Content starts

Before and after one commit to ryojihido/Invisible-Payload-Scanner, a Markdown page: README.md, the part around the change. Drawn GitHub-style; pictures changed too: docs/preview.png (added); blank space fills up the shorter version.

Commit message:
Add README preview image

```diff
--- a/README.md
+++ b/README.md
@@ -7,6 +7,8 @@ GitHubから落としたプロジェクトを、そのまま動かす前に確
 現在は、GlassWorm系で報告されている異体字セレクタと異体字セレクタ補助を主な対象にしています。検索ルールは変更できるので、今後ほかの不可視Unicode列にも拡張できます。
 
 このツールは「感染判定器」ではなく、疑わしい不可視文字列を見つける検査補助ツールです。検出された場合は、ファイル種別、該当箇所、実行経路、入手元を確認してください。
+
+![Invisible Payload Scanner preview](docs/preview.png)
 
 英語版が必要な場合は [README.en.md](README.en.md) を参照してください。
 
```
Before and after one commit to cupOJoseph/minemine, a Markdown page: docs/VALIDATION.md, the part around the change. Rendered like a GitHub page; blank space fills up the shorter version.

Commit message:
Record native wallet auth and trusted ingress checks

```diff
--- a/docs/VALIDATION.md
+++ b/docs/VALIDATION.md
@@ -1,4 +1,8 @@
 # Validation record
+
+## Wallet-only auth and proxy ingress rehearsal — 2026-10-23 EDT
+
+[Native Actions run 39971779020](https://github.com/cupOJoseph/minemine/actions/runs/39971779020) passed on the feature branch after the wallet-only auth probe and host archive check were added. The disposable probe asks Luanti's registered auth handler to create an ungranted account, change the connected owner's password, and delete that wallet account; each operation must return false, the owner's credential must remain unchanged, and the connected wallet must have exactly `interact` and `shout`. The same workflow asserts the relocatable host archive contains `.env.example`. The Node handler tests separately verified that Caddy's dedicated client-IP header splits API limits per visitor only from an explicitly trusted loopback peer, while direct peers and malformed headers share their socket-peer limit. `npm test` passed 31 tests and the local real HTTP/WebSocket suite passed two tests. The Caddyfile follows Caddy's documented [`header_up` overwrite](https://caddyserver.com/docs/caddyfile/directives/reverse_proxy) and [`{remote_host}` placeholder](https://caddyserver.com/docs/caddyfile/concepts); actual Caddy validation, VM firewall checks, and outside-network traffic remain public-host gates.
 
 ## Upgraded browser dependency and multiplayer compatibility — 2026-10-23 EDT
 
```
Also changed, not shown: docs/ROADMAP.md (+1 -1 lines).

Content ends

WHAT IS NEEDED: Work out how many lines of the preceding data contain the word "README". Reply with that number only.

TASK SOLUTION: 5